:: Supplied records ::

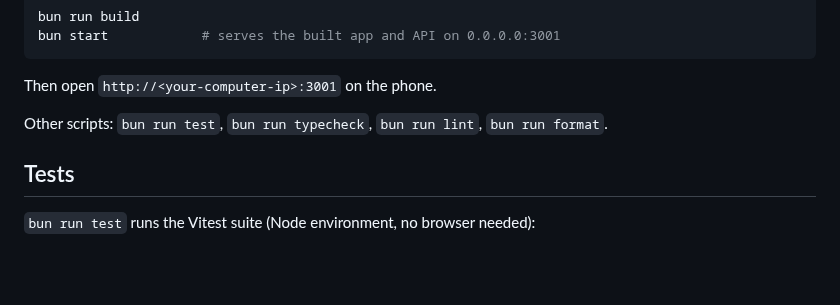
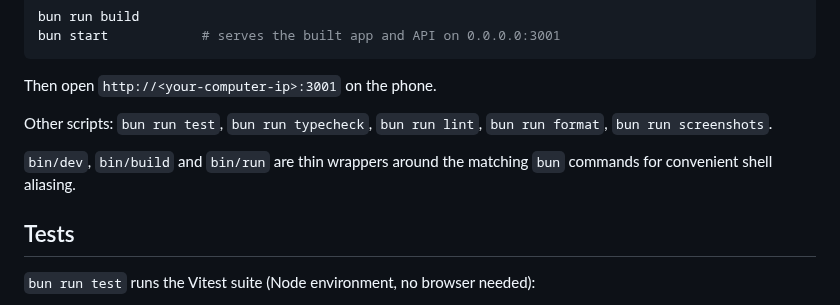
Before and after one commit to benyamin-git/poker.pot, a Markdown page: README.md, the part around one of its changes. Drawn GitHub-style; blank space fills up the shorter version.

```diff
--- a/README.md
+++ b/README.md
@@ -27,7 +43,10 @@ bun start            # serves the built app and API on 0.0.0.0:3001
 Then open `http://<your-computer-ip>:3001` on the phone.
 
 Other scripts: `bun run test`, `bun run typecheck`, `bun run lint`,
-`bun run format`.
+`bun run format`, `bun run screenshots`.
+
+`bin/dev`, `bin/build` and `bin/run` are thin wrappers around the matching
+`bun` commands for convenient shell aliasing.
 
 ## Tests
 
```
Also changed, not shown: other parts of README.md (+16 -0 lines), docs/screenshots/history.png (added), docs/screenshots/match.png (added), docs/screenshots/session.png (added), docs/screenshots/sessions.png (added), docs/screenshots/settings.png (added), docs/screenshots/setup.png (added), 7 other files.
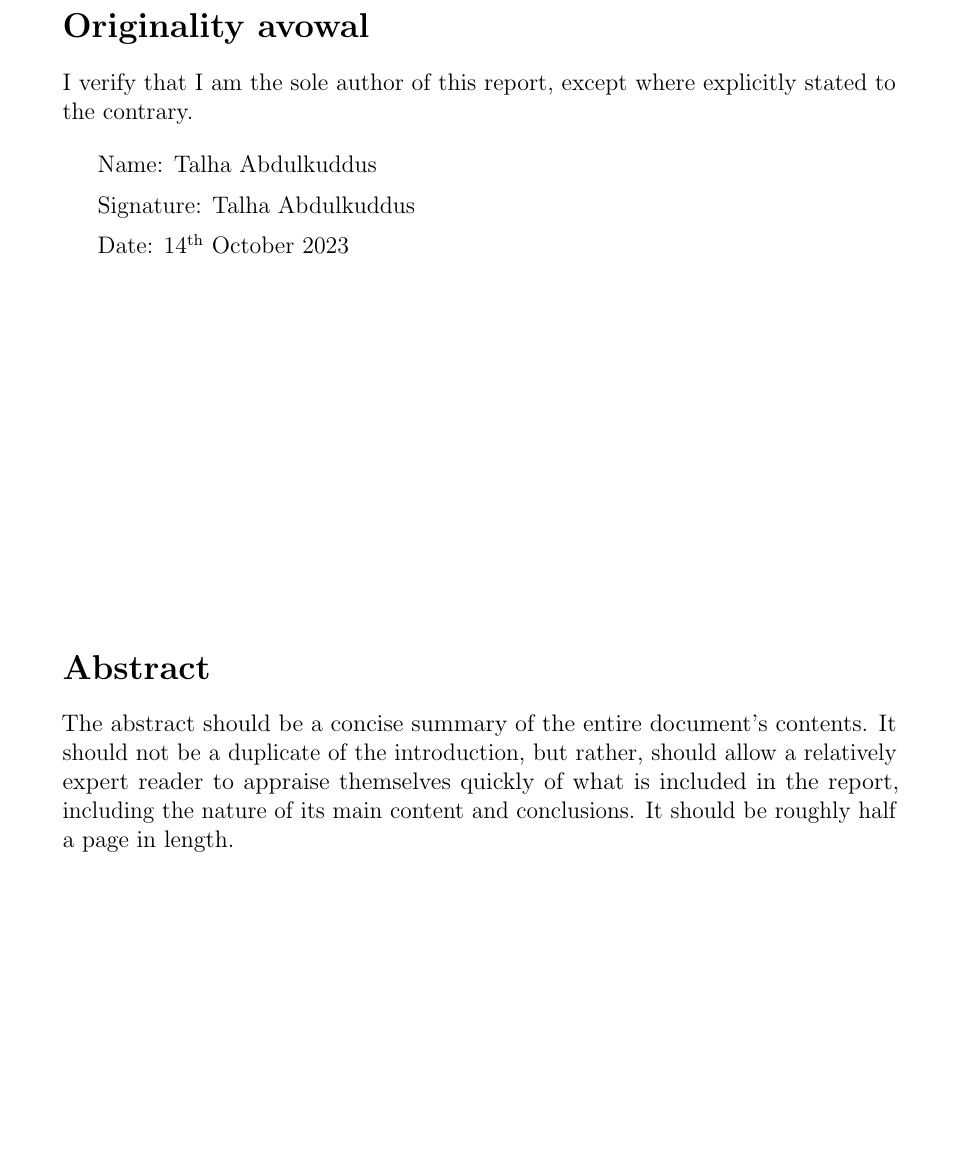
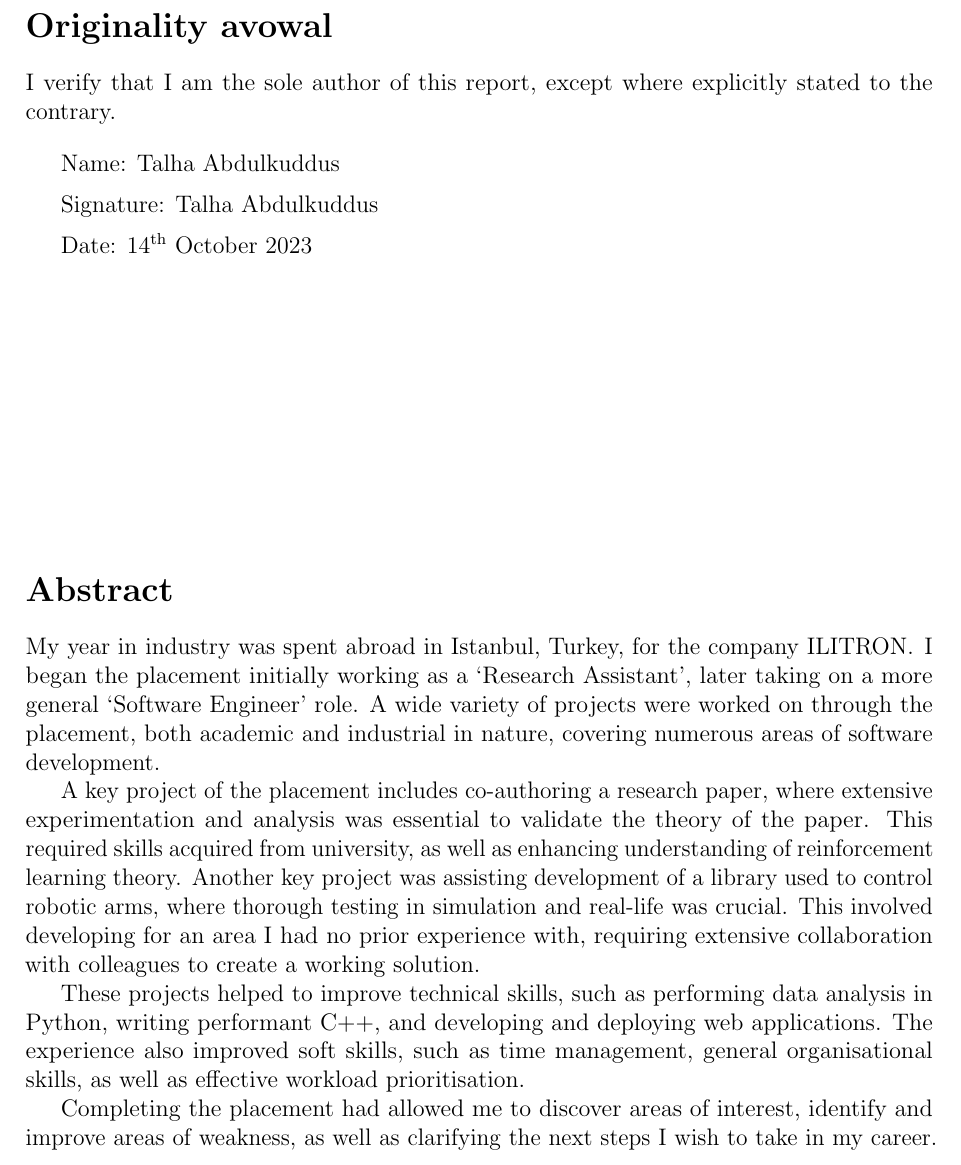
Before and after one commit to Talha-Ak/kcl-placement-report, a LaTeX thesis (report.tex): part of page 2 of 15, cut so that both start at the same text, the shorter picture padded with empty space. Compiled offline with pdfLaTeX.

Commit message:
add abstract

```diff
--- a/report.tex
+++ b/report.tex
@@ -46,13 +46,13 @@
 
 \include{tex/title}
 \setcounter{page}{2} % titlepage otherwise forces following page to be 1
+\newgeometry{margin=2.5cm}
 
 \vfill
 
 \section*{Originality avowal}
 
-I verify that I am the sole author of this report, except where explicitly
-stated to the contrary.
+I verify that I am the sole author of this report, except where explicitly stated to the contrary.
 
 \bigskip
 
@@ -71,12 +71,26 @@ Date: \today
 
 \section*{Abstract}
 
-The abstract should be a concise summary of the entire document's contents.
-It should not be a duplicate of the introduction, but rather,
-should allow a relatively expert reader to appraise themselves quickly
-of what is included in the report,
-including the nature of its main content and conclusions.
-It should be roughly half a page in length.
+My year in industry was spent abroad in Istanbul, Turkey, for the company ILITRON\@. I began the
+placement initially working as a \enquote{Research Assistant}, later taking on a more general
+\enquote{Software Engineer} role. A wide variety of projects were worked on through the placement,
+both academic and industrial in nature, covering numerous areas of software development.
+
+A key project of the placement includes co-authoring a research paper, where extensive
+experimentation and analysis was essential to validate the theory of the paper. This required skills
+acquired from university, as well as enhancing understanding of reinforcement learning theory.
+Another key project was assisting development of a library used to control robotic arms, where
+thorough testing in simulation and real-life was crucial. This involved developing for an area I had
+no prior experience with, requiring extensive collaboration with colleagues to create a working
+solution.
+
+These projects helped to improve technical skills, such as performing data analysis in Python,
+writing performant C++, and developing and deploying web applications. The experience also improved
+soft skills, such as time management, general organisational skills, as well as effective workload
+prioritisation.
+
+Completing the placement had allowed me to discover areas of interest, identify and improve areas of
+weakness, as well as clarifying the next steps I wish to take in my career.
 
 \vfill
 
```
Also changed, not shown: report.tex (1 more changed lines).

:::

Count the lines of the data that hold the word "general". Report the count and nothing more.

(Solution to the exercise): 2